“Scout goes to jail,” Yocum said, “walks in and looks at him and he (the suspect) turns as white as a sheet. He was so petrified. He thought he was looking death in the eyes. Scout knew he was one of the men he was looking for.”
To avoid being sent to Nebraska to face murder charges, Cooley confessed to a 1932 bank robbery in Louisville, Colo. He served 10 years at a Colorado prison before being paroled in 1948. By then, Keeshan was no longer the Boone County attorney. And when Keeshan’s replacement heard from the Colorado prison warden that Cooley was about to be paroled, he wrote back that he “cannot find anything that indicates reason for taking the suspect into our custody.”
Cooley was released, having never been tried for the Nebraska murders. Yocum’s efforts to find out what happened to Marvin Cooley and Charles Doody were futile.
For years after the murders, Jim O’Brien rode his horse over the pastures and fields surrounding the murder site looking for abandoned weapons, shell casings or other evidence the suspects left behind.
Jim O’Brien visits the Smoyer-Wathen monument. He was 12 years old when he and his father arrived at the murder scene in June 1937. “I can still see them,: O’Brien said of the two bodies. At the time, he didn’t realize that Constable Wathen was still alive.
He wanted to add them to the collection of bean and sardine cans, targets and an empty shell box he found nearby about a month after the shootings.
O’Brien can’t prove the items belonged to the killers. Still, he said, it makes sense that the men hid out in that area. Back in 1937, the hill was 25 feet higher than it is today. Someone standing on top could see for three miles in almost any direction. It would have been a perfect lookout spot.
Unlike Yocum, O’Brien is convinced the men were in the area for a reason — to kill Smoyer and Wathen. “They wanted everyone to know they were there,” he said. “They wanted to arouse suspicion and lure them (the sheriff and constable) out there.”
Today, a lonely monument marks the spot where, almost seven decades ago, two law enforcement men lost their lives. The towering cottonwood tree that protected the site for more than 60 years lies in shreds near the monument, taken down by lightning.
The present monument is the second to be erected. The first, a cement pillar, succumbed to weather and vandals years ago and was hidden in the grass the day O’Brien, Buhlman and I visited. O’Brien picked it up and leaned it against the iron fence that surrounds the “new” monument, which was dedicated in 1976.
Mable Wathen Lawson, William Wathen’s daughter, was 30 years old when her father was shot. In 1965, she made a plea to area citizens to help her remember the men’s courage. “I want to do something, even if I have to do it on my own,” she told a reporter.
At one time, visitors brave enough to traverse the Sandhills trails could sign a guest book kept in a mailbox near the monument. Both have long since disappeared.
As we walked, O’Brien described the scene as he saw it through the eyes of a 12-year-old. He pointed to the hill just to the north where he suspects the gunmen lay in wait. He swept his hand back to the south in the direction of the trail we had just followed.

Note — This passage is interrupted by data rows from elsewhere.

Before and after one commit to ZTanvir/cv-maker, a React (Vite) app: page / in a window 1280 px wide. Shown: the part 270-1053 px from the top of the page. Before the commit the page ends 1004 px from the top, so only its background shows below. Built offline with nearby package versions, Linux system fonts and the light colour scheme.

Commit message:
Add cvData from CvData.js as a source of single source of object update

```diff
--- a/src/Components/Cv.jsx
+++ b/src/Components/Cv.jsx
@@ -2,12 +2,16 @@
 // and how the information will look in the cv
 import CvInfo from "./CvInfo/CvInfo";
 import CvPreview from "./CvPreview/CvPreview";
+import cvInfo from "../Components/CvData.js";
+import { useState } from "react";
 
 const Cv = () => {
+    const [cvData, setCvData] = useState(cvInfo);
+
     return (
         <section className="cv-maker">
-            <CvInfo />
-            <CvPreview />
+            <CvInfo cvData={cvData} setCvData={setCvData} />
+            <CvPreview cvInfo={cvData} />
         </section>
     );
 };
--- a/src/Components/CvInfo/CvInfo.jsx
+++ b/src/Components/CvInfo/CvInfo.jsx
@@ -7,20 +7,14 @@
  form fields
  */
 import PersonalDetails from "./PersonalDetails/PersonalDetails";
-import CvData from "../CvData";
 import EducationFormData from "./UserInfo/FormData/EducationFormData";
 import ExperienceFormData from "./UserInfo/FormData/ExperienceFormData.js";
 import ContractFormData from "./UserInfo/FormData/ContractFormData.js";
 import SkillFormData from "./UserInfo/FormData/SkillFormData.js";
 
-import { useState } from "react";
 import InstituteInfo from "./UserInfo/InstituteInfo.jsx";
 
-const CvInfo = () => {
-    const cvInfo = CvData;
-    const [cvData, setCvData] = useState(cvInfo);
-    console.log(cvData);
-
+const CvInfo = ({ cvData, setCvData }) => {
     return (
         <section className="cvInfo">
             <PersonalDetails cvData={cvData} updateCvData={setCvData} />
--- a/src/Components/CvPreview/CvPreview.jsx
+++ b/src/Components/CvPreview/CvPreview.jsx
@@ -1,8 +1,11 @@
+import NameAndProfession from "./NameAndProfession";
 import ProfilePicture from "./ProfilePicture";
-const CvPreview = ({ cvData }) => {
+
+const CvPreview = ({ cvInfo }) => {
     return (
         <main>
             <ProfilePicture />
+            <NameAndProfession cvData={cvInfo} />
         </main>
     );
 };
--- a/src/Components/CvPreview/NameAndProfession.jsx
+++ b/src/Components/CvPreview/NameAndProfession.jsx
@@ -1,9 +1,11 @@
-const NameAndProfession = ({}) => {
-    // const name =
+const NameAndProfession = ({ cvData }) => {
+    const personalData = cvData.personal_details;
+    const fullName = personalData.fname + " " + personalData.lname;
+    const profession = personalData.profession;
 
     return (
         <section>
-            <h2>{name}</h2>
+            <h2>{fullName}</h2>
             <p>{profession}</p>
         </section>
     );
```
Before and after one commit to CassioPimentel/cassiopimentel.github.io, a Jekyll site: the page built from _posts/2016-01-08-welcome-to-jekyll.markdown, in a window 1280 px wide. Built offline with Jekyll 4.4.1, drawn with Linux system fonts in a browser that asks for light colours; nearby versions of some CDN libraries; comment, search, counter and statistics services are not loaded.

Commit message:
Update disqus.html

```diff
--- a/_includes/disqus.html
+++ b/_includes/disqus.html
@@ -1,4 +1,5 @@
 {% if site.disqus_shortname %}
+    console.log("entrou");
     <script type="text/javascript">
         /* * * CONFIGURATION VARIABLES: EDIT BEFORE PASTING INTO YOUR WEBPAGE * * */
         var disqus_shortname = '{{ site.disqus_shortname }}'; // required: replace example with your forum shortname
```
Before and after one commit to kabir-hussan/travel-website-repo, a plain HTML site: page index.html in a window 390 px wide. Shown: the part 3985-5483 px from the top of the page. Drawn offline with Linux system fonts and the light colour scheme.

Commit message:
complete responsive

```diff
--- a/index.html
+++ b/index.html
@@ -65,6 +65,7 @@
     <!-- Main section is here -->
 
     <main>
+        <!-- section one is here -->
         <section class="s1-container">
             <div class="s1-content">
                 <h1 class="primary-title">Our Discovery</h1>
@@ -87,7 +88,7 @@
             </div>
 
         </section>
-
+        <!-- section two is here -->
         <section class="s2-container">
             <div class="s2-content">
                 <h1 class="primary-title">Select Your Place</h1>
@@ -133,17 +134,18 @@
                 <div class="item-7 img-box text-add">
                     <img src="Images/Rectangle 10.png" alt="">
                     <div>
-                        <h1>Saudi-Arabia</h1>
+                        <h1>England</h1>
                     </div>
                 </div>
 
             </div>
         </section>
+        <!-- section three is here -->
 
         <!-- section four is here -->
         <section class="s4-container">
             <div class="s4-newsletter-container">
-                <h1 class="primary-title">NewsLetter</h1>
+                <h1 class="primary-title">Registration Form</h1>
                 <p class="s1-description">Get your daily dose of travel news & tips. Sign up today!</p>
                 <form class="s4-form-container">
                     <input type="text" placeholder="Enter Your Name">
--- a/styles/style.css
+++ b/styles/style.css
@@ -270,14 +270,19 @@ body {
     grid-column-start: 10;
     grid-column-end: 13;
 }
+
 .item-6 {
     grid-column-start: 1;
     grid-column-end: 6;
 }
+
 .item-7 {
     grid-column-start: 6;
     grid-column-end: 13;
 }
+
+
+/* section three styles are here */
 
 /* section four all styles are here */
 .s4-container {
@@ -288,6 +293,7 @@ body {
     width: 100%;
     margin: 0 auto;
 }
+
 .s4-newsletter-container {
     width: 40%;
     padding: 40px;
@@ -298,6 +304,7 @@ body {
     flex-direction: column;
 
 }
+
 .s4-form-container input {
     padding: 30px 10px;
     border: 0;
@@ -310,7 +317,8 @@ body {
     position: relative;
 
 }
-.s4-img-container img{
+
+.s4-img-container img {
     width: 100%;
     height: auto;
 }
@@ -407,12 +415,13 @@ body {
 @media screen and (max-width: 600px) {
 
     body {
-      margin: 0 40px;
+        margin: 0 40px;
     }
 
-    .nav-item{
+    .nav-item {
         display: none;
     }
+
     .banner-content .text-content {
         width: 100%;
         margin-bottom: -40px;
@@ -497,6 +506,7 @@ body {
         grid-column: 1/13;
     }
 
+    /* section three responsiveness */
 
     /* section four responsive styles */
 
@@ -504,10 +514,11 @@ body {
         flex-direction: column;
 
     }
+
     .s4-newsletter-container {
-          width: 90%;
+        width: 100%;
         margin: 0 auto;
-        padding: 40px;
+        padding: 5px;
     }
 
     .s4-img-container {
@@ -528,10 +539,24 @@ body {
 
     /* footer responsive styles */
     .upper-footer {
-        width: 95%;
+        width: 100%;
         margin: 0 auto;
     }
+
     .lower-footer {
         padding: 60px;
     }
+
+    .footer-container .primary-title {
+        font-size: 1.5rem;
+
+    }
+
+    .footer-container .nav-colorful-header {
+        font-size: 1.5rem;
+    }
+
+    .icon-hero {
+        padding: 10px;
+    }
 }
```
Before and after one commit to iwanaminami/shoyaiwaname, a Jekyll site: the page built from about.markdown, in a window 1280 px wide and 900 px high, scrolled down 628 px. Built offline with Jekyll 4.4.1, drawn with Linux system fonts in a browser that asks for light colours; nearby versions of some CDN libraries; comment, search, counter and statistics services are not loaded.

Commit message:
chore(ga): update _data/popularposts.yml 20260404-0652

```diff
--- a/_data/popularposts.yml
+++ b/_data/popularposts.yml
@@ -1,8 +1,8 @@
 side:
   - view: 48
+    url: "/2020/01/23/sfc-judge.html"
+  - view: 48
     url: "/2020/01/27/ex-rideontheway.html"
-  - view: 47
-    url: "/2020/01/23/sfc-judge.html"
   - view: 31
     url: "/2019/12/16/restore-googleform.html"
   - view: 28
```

“The sheriff and the murderers would have come up the same path,” he said. And then he took a few steps toward the fallen cottonwood tree and brushed at the grass with his foot. “This is where they were,” he said, referring to the fallen lawmen.
Then he said he wanted to plant another cottonwood tree and replace the registration book. Buhlman agreed.
And then we loaded back into O’Brien’s pickup and headed south along the same Sandhills trail that, 68 years ago, led two law enforcement officers to their untimely and mysterious deaths.
Sheryl Schmeckpeper is a contributing writer for Nebraska Life Magazine. She lives in Norfolk. To date, 128 Nebraska law enforcement officers have died in the line of duty. Their stories can be found at www.nememorial.org. The Nebraska Law Enforcement Memorial Committee is raising money for a permanent monument at the Nebraska Law Enforcement Training Center and State Patrol Academy in Grand Island.
(This story originally appeared in the January/February 2005 issue of Nebraska Life Magazine)